I tend to look far back because old memory banks are full of so many, including growing up on a country farm in Edmunds County and attending a country school.
I know Memories may sound like a record-breaker, but it seems to interest the younger generation, who seem to find the life of a farm boy growing up in the country in the 1930s and 1940s interesting. They might even imagine it wasn’t real when it was so real.
Some memories of this elderly writer go back to the winters of the 1940s. Comparing the winters back then and now, back then they were always terrible. Snow feet seemed to stay with us and leave the roads almost unusable.
Thus, getting to school was a real problem. So, the neighbor to the south connected a two-wheeled trailer, built sides on it, filled it with nice, clean straw and covered the top with an old rag of grain. He tied the whole shebang to an old Alice Chalmers tractor. Looking back, it’s hard to tell how the world began with extreme cold temperatures that seemed to last for months on end.
Anyway, we got to school by keeping old Alice on a snowy road across the country. If we slipped off the snowy road, the tractor was stuck in deep snow and someone had to come with another tractor and pull us back.
Starting a tractor in the winter has always caused a lot of grief. There was no electricity at the time and no way to connect a heater to heat the jars until it started. It will probably run all night and all day because starting a cold humidor tractor is usually a real chore.
The farmer who lived in our south would come pick me up and my sister, load his kids in the trailer, drive us to school, come back after school to take us home.

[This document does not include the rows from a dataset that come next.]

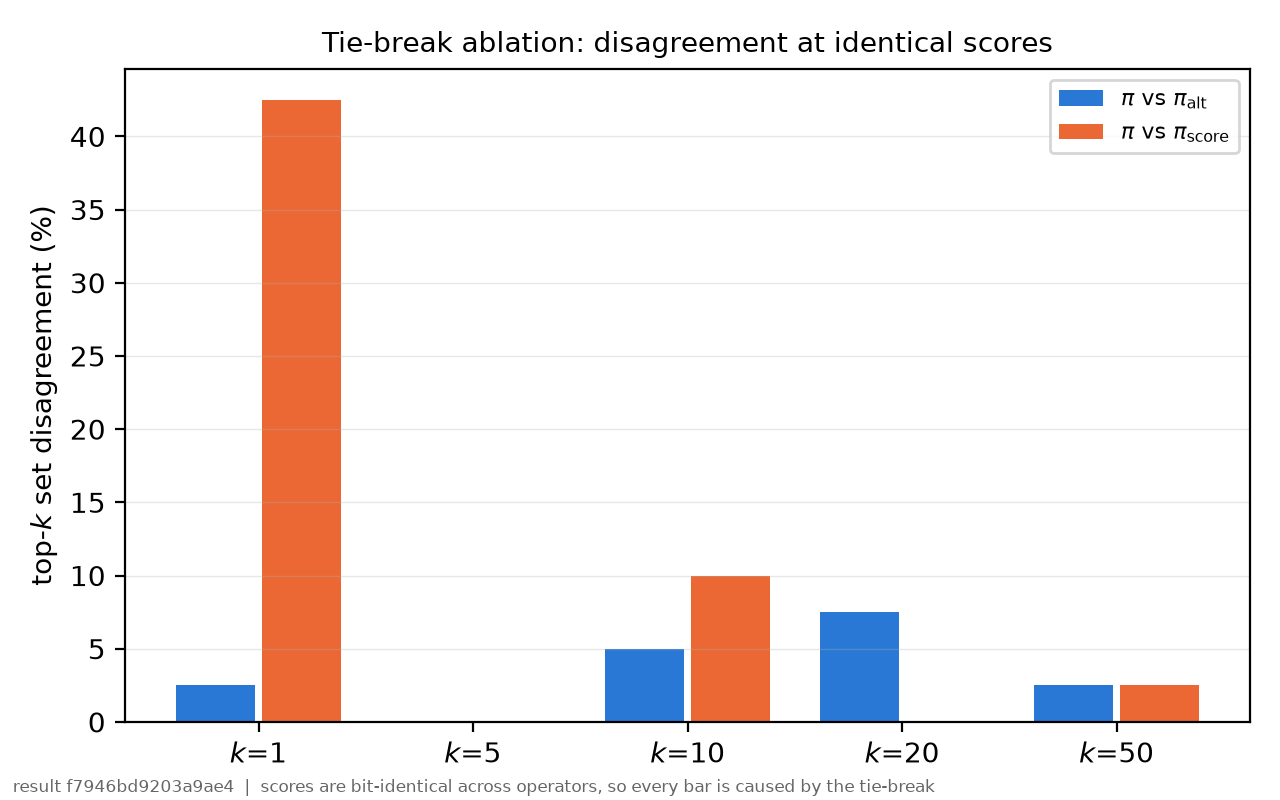
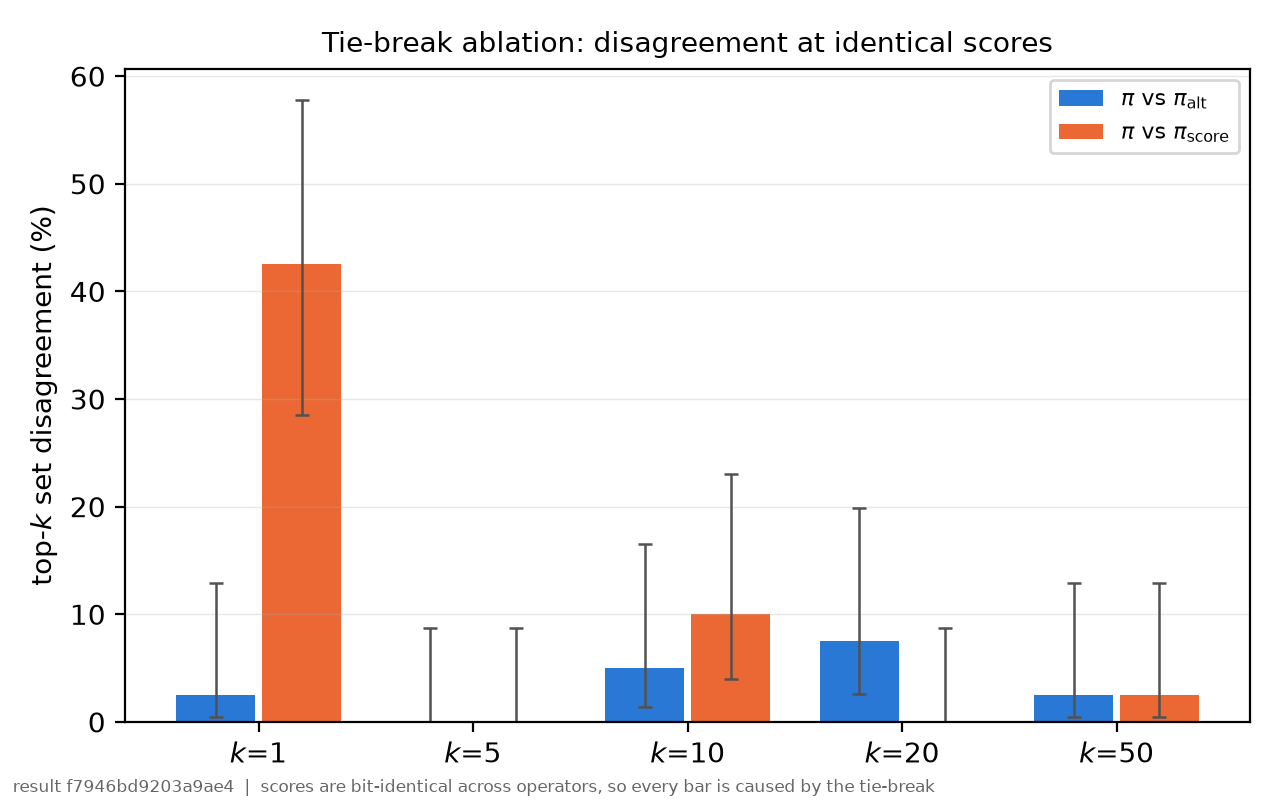
fix(figures): show the uncertainty, and make the log axes read as rulers

diff --git a/scripts/make_figures.py b/scripts/make_figures.py
@@ -81,6 +81,74 @@ _PAIR_LABELS = {
 }
 
 
+def _contiguous_runs(populated: list[bool]) -> list[list[int]]:
+    """Index runs of consecutive empty bands, for shading.
+
+    Shading each empty band separately leaves white seams between them that read
+    as slots holding something. Spanning first-to-last empty index instead is
+    simpler and wrong: it would shade over a populated band whenever the empty
+    ones are not contiguous. They happen to be on this corpus, which is the
+    finding rather than something to rely on.
+    """
+    runs: list[list[int]] = []
+    for position, ok in enumerate(populated):
+        if ok:
+            continue
+        if runs and runs[-1][-1] == position - 1:
+            runs[-1].append(position)
+        else:
+            runs.append([position])
+    return runs
+
+
+def _series_handles(ks: list[int]) -> list:
+    """One legend proxy per k, built from the series list rather than from what was
+    drawn.
+
+    Labelling inside the plotting loop omitted k=5 entirely: its only appearance is
+    in the separated band, and the label was attached in the exact-tie band, where
+    k=5 has no queries. The series was on the chart and missing from the key.
+    """
+    import matplotlib.pyplot as plt
+
+    return [
+        plt.Line2D(
+            [],
+            [],
+            marker="o",
+            linestyle="none",
+            markersize=6,
+            markerfacecolor=_SERIES[i % len(_SERIES)],
+            markeredgecolor="white",
+            label=f"$k$={k}",
+        )
+        for i, k in enumerate(ks)
+    ]
+
+
+def _wilson(successes: int, trials: int, z: float = 1.96) -> tuple[float, float]:
+    """95% Wilson score interval for a proportion, as percentages.
+
+    Every rate in these reports comes from a small sample: the ablation grid is 40
+    queries, and a stratified cell can hold one. A bare point estimate says 100%
+    where the evidence is one query out of one, whose interval runs from 21% to
+    100%. Drawing the estimate without the interval asserts a precision the run
+    does not have, which is the one thing these figures exist not to do.
+
+    Wilson rather than the normal approximation: it does not run below 0 or above
+    100, and it stays sensible at 0 and n successes, which is exactly where these
+    counts sit. Reported at 95%, two-sided.
+    """
+    if trials <= 0:
+        return (math.nan, math.nan)
+    p_hat = successes / trials
+    denominator = 1.0 + z * z / trials
+    centre = (p_hat + z * z / (2.0 * trials)) / denominator
+    spread = z * math.sqrt(p_hat * (1.0 - p_hat) / trials + z * z / (4.0 * trials * trials))
+    spread /= denominator
+    return (100.0 * max(0.0, centre - spread), 100.0 * min(1.0, centre + spread))
+
+
 def _uniform_log_minor(axis) -> None:
     """Put a log axis's minor ticks at half-decades, so every mark is equidistant.
 
@@ -626,12 +694,27 @@ def fig_ablation(record: dict, out: Path) -> bool:
     for i, pair in enumerate(pairs):
         values = [100.0 * rates[pair][k]["rate"] for k in ks]
         positions = [x + i * width for x in range(len(ks))]
+        # 40 queries per cell, so the interval is wide enough to change the
+        # reading: the tallest bar here is 42.5% and its interval spans 28 to 58.
+        # Without it the chart invites a comparison between bars that the sample
+        # cannot support.
+        bounds = [
+            _wilson(round(rates[pair][k]["rate"] * rates[pair][k]["n"]), rates[pair][k]["n"])
+            for k in ks
+        ]
+        errors = [
+            [v - lo for v, (lo, _) in zip(values, bounds, strict=True)],
+            [hi - v for v, (_, hi) in zip(values, bounds, strict=True)],
+        ]
         axes.bar(
             positions,
             values,
             width=width * 0.92,  # a surface gap between adjacent bars
             label=_PAIR_LABELS.get(pair, pair.replace("_", " ")),
             color=_SERIES[i % len(_SERIES)],
+            yerr=errors,
+            capsize=2.5,
+            error_kw={"ecolor": _MUTED, "elinewidth": 0.9, "capthick": 0.9},
         )
 
     axes.set_xticks([x + width * (len(pairs) - 1) / 2 for x in range(len(ks))])
@@ -708,19 +791,7 @@ def fig_stratified(record: dict, out: Path) -> bool:
     # once from any pair and is identical in both panels.
     populated = [any(census.get((k, band), 0) for k in ks) for band, _ in _BANDS]
 
-    # Shaded per contiguous run, not per band: separate spans leave white seams
-    # between them that read as slots holding something. Spanning first-to-last
-    # empty index instead would be simpler and wrong, since it would shade over a
-    # populated band whenever the empty ones are not contiguous. They happen to be
-    # on this corpus, which is the finding rather than something to rely on.
-    runs: list[list[int]] = []
-    for position, ok in enumerate(populated):
-        if ok:
-            continue
-        if runs and runs[-1][-1] == position - 1:
-            runs[-1].append(position)
-        else:
-            runs.append([position])
+    runs = _contiguous_runs(populated)
 
     for axes, pair in zip(axes_list, pairs, strict=True):
         rows = {(r["k"], r["band"]): r for r in strata[pair]}
@@ -735,8 +806,14 @@ def fig_stratified(record: dict, out: Path) -> bool:
                     continue
                 # Area proportional to n, so a rate resting on one query cannot
                 # look like one resting on forty.
+                x = position + (series - (len(ks) - 1) / 2) * 0.19
+                # The interval matters more here than anywhere: a cell can hold a
+                # single query, where 100% and 21% are the same evidence. Marker
+                # area already shows n; the whisker shows what n buys.
+                lo, hi = _wilson(row["n_disagree"], row["n"])
+                axes.plot([x, x], [lo, hi], color=_MUTED, linewidth=0.9, zorder=2)
                 axes.scatter(
-                    [position + (series - (len(ks) - 1) / 2) * 0.19],
+                    [x],
                     [100.0 * row["rate"]],
                     s=14.0 + 2.4 * row["n"],
                     color=_SERIES[series % len(_SERIES)],
@@ -765,24 +842,7 @@ def fig_stratified(record: dict, out: Path) -> bool:
         axes.set_xticks(range(len(_BANDS)))
         axes.set_xticklabels([label for _, label in _BANDS], rotation=35, ha="right", fontsize=8)
 
-    # Proxy handles, one per k, built from the series list rather than from what
-    # happened to be drawn. Labelling inside the loop omitted k=5 entirely: its
-    # only appearance is in the separated band, and the label was attached in the
-    # exact-tie band, where k=5 has no queries. The series was on the chart and
-    # missing from the legend.
-    handles = [
-        plt.Line2D(
-            [],
-            [],
-            marker="o",
-            linestyle="none",
-            markersize=6,
-            markerfacecolor=_SERIES[i % len(_SERIES)],
-            markeredgecolor="white",
-            label=f"$k$={k}",
-        )
-        for i, k in enumerate(ks)
-    ]
+    handles = _series_handles(ks)
     axes_list[0].set_ylim(-6.0, 106.0)
     axes_list[0].set_ylabel("top-$k$ set disagreement (%)")
     axes_list[-1].legend(
@@ -821,8 +881,8 @@ def fig_stratified(record: dict, out: Path) -> bool:
     _stamp(
         figure,
         f"result {record['result_digest'][:16]}  |  {tau_note}"
-        f"{n_disagree} disagreements among {n_separated} query-k observations "
-        f"whose scores were separated",
+        f"{n_disagree} of {n_separated} separated query-k observations disagree "
+        f"(95% upper bound {_wilson(n_disagree, n_separated)[1]:.1f}%)",
     )
     figure.tight_layout(rect=(0, 0.02, 1, 0.96))
     figure.savefig(out, dpi=200)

Of course we children had to wear warm clothes to withstand the bitter cold. The trip to school from each farm was about 3 or 4 miles, and the old tractor was moving too slowly to slip off the snowy road.
Heading out cross-country and ignoring completely closed roads made the trip a little shorter. Of course, at that time, there were very few fences, and it was not a problem to cross the country on the diagonal.
Once, with the help of some federal funding, bulldozers were hired to plow our roads, and I was glad I could come and go by car. But at that time, it seemed as if the wind was constantly blowing and it wasn’t long before all the roads closed again. Therefore, the roads did not remain free of snow for long because ancient Mother Nature just wanted to close them and no one tried to resist them.
Of course, being farmers in the 30s and 40s, we had to deal with one harsh winter after another. Occasionally Pa would walk to Witonka – about 3 miles away – and play cards with the local townspeople. Then he came home in time to do chores again. We almost had some kind of farm animal and they all demanded that we feed them twice a day.
I remember my mom telling us about being a young mother and how she wouldn’t see another human being, except for immediate family, for two months. As a new mom with your mom really like her baby, whenever she cried, she would cry too, longing for some human contact alongside her new husband and baby.